This article originally appeared on 24 August 2017.
Here in my hometown, I have never witnessed the kind of hatred and bigotry that so many other cities across the nation are dealing with. I am grateful for the diversity of our city, and the mutual respect I witness daily for those of different ethnic and religious backgrounds and beliefs.
No, here, our hatred and bigotry is more oblique. More subtle. More entrenched.
El Paso’s cool with Mexicans. Our official policy is that we’re cool with Mexicans as long as they look like Penelope Cruz or Matthew McConaughey. If they look like mestizos, though, we move the bus stops and knock down their barrio to sweep them under the rug.
Remember, this is the official branding policy of the City of El Paso. The policy was adopted in 2006, and has remained in place unmodified since then.
That’s why we erected a statue memorializing Don Juan de Oñate, the butcher of Acoma, who killed and maimed Native Americans. That’s why the City gives out Conquistador Awards to its favorite citizens, even though the conquistadores enslaved peaceful indigenous populations, trafficking them through this area to work in their mines along the Camino Real. That’s why the City is intent on colonizing downtown, to remove the unsightly impoverished Mexican-Americans who live there so the rich can watch basketball from luxury suites.
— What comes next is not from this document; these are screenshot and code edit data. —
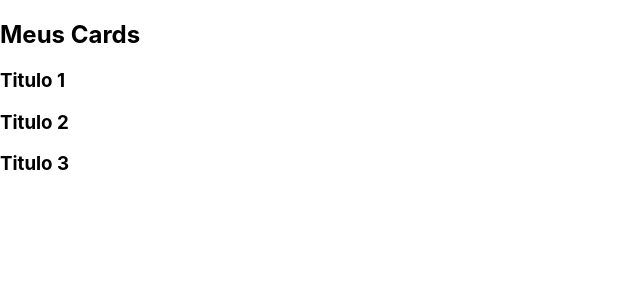
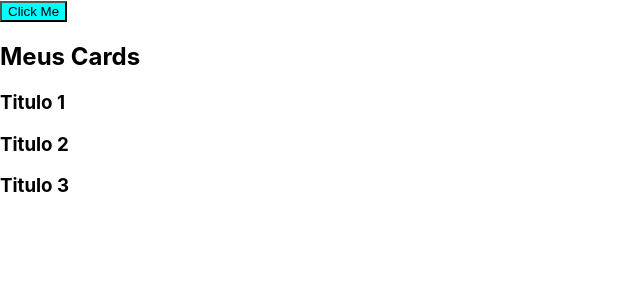
Before and after one commit to Daniel-Possamai/estudosDev, a React (Create React App) app in the folder reactBase/aula1react/: page / in a window 1280 px wide. Shown: the top 300 px of the page, without its empty margins (0-640 px from the left). Built offline with nearby package versions, Linux system fonts and the light colour scheme.

Commit message:
Aula sobre eventos de clique em react

```diff
--- a/reactBase/aula1react/src/App.js
+++ b/reactBase/aula1react/src/App.js
@@ -17,9 +17,9 @@ function App() {
         <Card />
         */}
 
-        {/* <Button label='Baixar CV'/>
+        {/* <Button label='Baixar CV'/> */}
 
-        <Button/> */}
+        <Button/>
 
         {/* <Cards/> */}
 
--- a/reactBase/aula1react/src/components/button/button.jsx
+++ b/reactBase/aula1react/src/components/button/button.jsx
@@ -1,8 +1,13 @@
 import "./button.css"
+
+
+const sayHello = () => {
+    console.log("hellou")
+}
 
 function Button(props){
     return(
-        <button className={ "btn" }>{props.label}</button>
+        <button onClick={sayHello} className={ "btn" }>{props.label}</button>
     )
 }
 
```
But effective branding is rooted in authenticity. If you’re a zebra, you can’t tell everyone that you’re a quarterhorse. El Paso can’t pretend to be home to the rich and famous when we are the poorest Metropolitan Statistical Area of its size in the United States.
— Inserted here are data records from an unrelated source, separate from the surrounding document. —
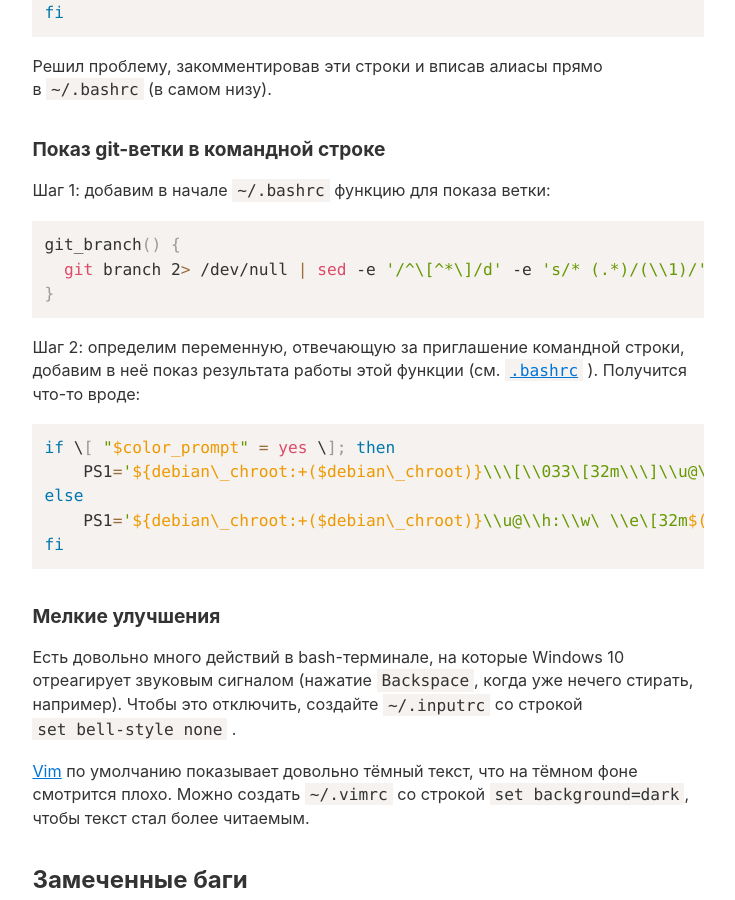
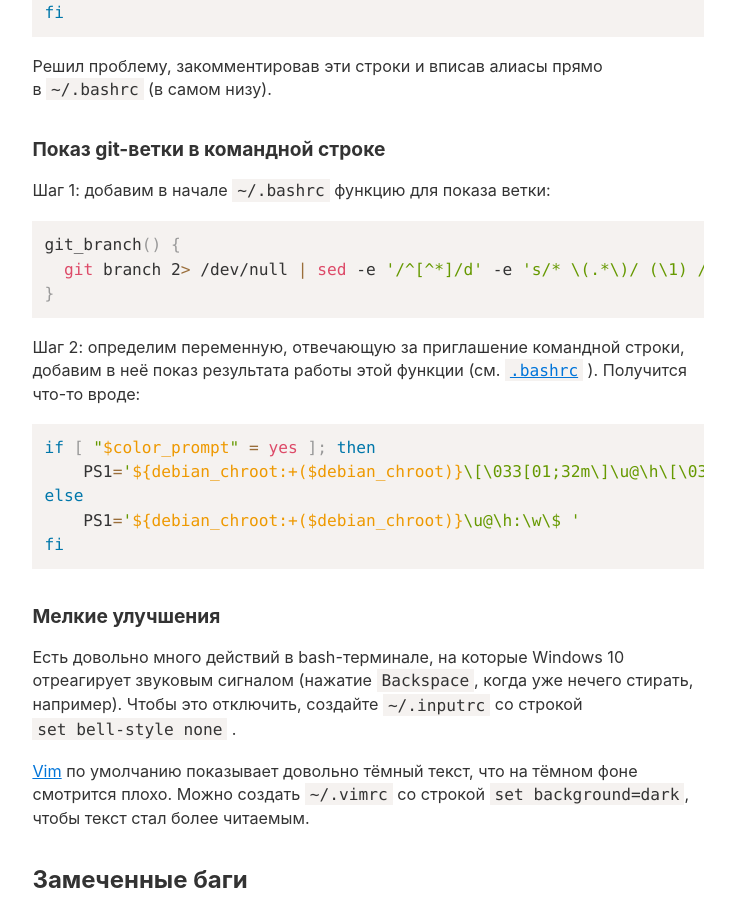
Before and after one commit to nicothin/nicothin.github.io, a Jekyll site: the page built from _posts/2018-07-19-windows-subsystem-for-linux.md, in a window 1280 px wide and 900 px high, scrolled down 5156 px. Shown: the whole window, without its empty margins (272-1007 px from the left). Built offline with Jekyll 4.4.1, drawn with Linux system fonts in a browser that asks for light colours; comment, search, counter and statistics services are not loaded.

Commit message:
Update 2018-07-19-windows-subsystem-for-linux.md

````diff
--- a/_posts/2018-07-19-windows-subsystem-for-linux.md
+++ b/_posts/2018-07-19-windows-subsystem-for-linux.md
@@ -110,17 +110,17 @@ fi
 
 ```bash
 git_branch() {
-  git branch 2> /dev/null | sed -e '/^\[^*\]/d' -e 's/* (.*)/(\\1)/'
+  git branch 2> /dev/null | sed -e '/^[^*]/d' -e 's/* \(.*\)/ (\1) /'
 }
 ```
 
 Шаг 2: определим переменную, отвечающую за приглашение командной строки, добавим в неё показ результата работы этой функции (см. [`.bashrc`](https://gist.github.com/nicothin/3438e083b171c390a34f89371da7ff4b) ). Получится что-то вроде:
 
 ```bash
-if \[ "$color_prompt" = yes \]; then
-    PS1='${debian\_chroot:+($debian\_chroot)}\\\[\\033\[32m\\\]\\u@\\h\\\[\\033\[00m\\\]:\\\[\\033\[01;37m\\\]\\w\\\[\\033\[00m\\\] \\e\[32m$(git_branch)\\e\[0m $ '
+if [ "$color_prompt" = yes ]; then
+    PS1='${debian_chroot:+($debian_chroot)}\[\033[01;32m\]\u@\h\[\033[00m\]:\[\033[01;34m\]\w\[\033[00m\]\e[32m$(git_branch)\e[0m\$ '
 else
-    PS1='${debian\_chroot:+($debian\_chroot)}\\u@\\h:\\w\ \\e\[32m$(git_branch)\\e\[0m $ '
+    PS1='${debian_chroot:+($debian_chroot)}\u@\h:\w\$ '
 fi
 ```
 
````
And when you look at recent history through a prism of classist exclusion, everything makes more sense.